== Data supplied ==

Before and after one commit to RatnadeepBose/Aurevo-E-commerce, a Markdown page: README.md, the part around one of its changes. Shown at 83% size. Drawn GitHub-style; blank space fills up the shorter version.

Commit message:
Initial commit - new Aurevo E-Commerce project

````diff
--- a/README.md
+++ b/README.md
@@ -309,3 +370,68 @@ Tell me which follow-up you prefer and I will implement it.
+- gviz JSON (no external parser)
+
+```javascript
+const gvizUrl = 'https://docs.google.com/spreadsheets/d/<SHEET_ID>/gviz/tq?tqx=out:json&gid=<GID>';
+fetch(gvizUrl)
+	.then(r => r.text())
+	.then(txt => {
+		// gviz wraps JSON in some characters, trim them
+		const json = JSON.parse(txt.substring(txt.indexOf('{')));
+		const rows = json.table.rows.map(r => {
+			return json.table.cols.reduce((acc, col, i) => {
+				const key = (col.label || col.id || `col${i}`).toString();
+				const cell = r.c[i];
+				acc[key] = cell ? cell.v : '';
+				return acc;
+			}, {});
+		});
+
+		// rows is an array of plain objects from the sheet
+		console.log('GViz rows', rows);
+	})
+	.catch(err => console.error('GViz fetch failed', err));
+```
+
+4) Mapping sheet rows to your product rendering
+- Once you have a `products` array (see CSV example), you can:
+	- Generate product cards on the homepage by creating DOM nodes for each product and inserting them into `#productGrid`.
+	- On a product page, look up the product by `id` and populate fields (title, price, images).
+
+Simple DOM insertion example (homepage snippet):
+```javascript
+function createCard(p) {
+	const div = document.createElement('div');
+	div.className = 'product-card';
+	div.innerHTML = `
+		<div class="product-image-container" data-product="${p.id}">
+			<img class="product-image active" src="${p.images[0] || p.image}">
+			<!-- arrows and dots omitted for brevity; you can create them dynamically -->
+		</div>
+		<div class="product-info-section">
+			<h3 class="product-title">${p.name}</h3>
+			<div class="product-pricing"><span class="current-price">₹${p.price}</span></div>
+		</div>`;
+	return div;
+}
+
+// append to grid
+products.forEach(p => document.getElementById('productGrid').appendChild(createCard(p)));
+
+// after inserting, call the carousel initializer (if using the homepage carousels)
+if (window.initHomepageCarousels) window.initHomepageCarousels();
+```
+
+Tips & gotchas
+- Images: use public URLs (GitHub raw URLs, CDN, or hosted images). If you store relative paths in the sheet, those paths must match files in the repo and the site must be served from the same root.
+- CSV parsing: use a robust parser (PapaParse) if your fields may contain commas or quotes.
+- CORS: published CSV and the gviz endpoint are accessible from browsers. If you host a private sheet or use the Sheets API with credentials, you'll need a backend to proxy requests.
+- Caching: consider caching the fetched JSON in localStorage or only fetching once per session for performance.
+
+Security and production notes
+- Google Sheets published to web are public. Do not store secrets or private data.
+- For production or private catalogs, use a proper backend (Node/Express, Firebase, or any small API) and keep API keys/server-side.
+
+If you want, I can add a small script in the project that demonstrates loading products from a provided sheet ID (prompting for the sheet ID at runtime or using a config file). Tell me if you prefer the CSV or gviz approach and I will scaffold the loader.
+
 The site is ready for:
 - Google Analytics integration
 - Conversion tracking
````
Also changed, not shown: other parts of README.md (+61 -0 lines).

===

Problem to solve:
For the word "your", count the lines of the data that contain it and report only the total.

Response to this exercise:
2